Does the competitor move smoothly between the pole and the floor?Are movements precise e.g. without surplus footsteps, hand adjustments, knee re-grips?
|Movement Elements||Has the competitor used a variety of pole-based movements?|
Has the competitor used a variety of floor-based movements?
Are their movements elements well executed?
Has the competitor used any innovative movements on and off the pole?
The Composition element is primarily concerned with how well the routine has been constructed and the overall performance.
|Style||Are the tricks appropriate for the chosen style of performance? Are the movement elements appropriate for the chosen style of performance?|
Has the competitor adopted an unusual or unique style?
Has the style of the performance been consistently maintained throughout?
|Costume/Props||Is the costume appropriate to theme or tone of the performance? Are props used effectively?|
|Musicality||Does the music reflect the style of the performance?|
Has the music been appropriately interpreted?
Does the competitor use the music effectively?
Are ‘highs’ and ‘lows’ of the music reflected in the routine?
|Overall Composition||Do all parts of the routine tie together well?|
Does the competitor use contrast, or variations in tone, speed, mood?
Did the performance hold your attention throughout?
- All judges will be given a copy of the judging guidelines and a judging form to fill in for each competitor.
- Judges will award a mark out of 10 for each element on each competitor’s judging form.
- The total mark awarded by each judge will then be calculated on a score sheet based on the weightings detailed above.
- The highest and lowest of the 6 judges’ marks will then be excluded, and the total score will be calculated from the remaining 4 marks.
An example judging sheet for ‘Claire’ is provided in this pack for reference. An example score sheet for competitor ‘Claire’ is provided below.
|Judge||Technical 40%||Presentation 30%||Composition 30%||Mark|
FINAL SCORE 57.0%
To calculate the mark from Judge 3, for example, the marks for each element would be multiplied according to their weighting as follows:
6.7 x 4 + 2.4 x 3 + 4.6 x 3 = 47.8
In this case, the marks from Judge 2 (highest) and Judge 1 (lowest) will be excluded, and the total score out of 400 would be:
47.8 + 77.2 + 50.7 + 52.3 = 228.0
This would then be divided by 4 to give an average of 57.0/100 i.e. 57.0%.
In the event of two or more competitors tying for first place in the Grand Final, the judges will deliberate and decide which competitor will win.
Example Judging Sheet

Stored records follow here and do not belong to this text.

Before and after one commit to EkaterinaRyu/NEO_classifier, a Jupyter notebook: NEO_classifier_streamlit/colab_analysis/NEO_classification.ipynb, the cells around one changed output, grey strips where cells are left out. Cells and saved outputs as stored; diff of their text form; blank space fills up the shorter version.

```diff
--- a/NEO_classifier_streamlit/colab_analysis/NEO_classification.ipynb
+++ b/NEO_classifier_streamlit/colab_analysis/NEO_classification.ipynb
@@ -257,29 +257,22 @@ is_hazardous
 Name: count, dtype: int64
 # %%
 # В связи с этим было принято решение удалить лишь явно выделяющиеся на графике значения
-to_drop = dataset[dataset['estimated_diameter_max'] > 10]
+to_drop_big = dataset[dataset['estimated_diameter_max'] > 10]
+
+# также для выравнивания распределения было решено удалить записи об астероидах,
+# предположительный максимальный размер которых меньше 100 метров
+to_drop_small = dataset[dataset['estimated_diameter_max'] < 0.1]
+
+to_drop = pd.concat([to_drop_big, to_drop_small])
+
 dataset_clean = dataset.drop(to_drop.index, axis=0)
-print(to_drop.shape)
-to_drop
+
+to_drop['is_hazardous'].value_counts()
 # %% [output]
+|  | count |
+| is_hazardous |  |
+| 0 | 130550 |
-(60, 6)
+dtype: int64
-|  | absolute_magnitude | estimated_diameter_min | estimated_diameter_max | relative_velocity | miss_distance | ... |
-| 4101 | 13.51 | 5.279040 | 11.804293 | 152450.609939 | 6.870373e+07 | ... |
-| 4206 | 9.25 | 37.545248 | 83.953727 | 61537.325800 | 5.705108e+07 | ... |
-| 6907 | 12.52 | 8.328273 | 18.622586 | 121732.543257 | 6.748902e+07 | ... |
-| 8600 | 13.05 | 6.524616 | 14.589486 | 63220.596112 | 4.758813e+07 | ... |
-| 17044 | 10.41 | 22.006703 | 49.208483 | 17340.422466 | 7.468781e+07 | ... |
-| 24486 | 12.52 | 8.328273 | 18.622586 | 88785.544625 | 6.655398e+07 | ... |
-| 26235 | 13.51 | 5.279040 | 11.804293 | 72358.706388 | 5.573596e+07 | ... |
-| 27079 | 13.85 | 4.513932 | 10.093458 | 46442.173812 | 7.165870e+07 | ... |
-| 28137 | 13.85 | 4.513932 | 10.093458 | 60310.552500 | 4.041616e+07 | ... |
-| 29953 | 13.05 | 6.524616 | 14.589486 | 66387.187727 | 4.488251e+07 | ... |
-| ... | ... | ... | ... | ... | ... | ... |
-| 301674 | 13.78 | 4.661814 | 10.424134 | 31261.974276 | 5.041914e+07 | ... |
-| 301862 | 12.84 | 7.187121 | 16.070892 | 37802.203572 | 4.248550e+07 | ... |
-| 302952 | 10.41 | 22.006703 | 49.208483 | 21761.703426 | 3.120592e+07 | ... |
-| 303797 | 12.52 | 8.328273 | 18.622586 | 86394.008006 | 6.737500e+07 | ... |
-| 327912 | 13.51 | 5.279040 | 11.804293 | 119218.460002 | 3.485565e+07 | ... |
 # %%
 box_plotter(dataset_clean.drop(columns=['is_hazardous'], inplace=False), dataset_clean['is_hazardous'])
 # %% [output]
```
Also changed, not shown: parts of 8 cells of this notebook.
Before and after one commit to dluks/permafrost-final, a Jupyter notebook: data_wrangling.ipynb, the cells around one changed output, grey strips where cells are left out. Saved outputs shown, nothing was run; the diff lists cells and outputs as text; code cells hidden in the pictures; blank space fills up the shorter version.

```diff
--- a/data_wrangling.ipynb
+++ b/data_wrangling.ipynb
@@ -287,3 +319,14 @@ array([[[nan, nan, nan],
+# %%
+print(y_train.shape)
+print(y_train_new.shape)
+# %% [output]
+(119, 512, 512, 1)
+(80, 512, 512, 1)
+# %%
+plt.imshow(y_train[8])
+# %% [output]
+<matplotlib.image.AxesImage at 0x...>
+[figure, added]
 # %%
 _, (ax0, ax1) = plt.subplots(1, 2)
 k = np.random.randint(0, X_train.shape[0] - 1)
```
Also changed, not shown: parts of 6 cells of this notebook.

|Some nice unique transitions! I would really have liked some more strength tricks at this level. Although, tricks were generally well-executed and controlled. The main area that needs work is transitioning in and out of moves but you are controlled in the move itself. Try not to ‘collapse’ out of tricks – you should be working throughout. |
Try to use a broader variety of tricks, for example, different methods of inverting rather than the standard aerial invert every time, or using different climbs. There were some nice interesting combos in there though, and I liked your Reverse Grab variation!
|Try to relax your hands. It’s distracting when you have to flex your foot to put into a flexibility trick, although generally your toes were nicely pointed. There was a slight sickle at times, so this is something to work on. Try to pay attention to the overall lines of the trick, rather than just the line of an individual limb. Tricks like Flatline Scorpio look MUCH better when the lines through the shape are clean. In this trick you had a lovely straight extended leg, but you weren’t straight through the hip, leading to a broken line. Nice use of off the pole movements, and good use of the performance space. Try to project your personality a bit more. Movements between floor and pole looked a bit stunted – try not to wipe your hands (it was almost sneaky enough not to be seen, but not quite!).||5.5|
|Great Musicality! Nice costume, but it didn’t really match the tone of the routine). The tricks really worked for this routine, although I’m not sure about the off the pole movements – they didn’t match the music as well as it could. I thought the use of different speeds of movement were great! I just thought that the difference in tone between the 2 pieces of music was too extreme and it didn’t quite work.||6.2|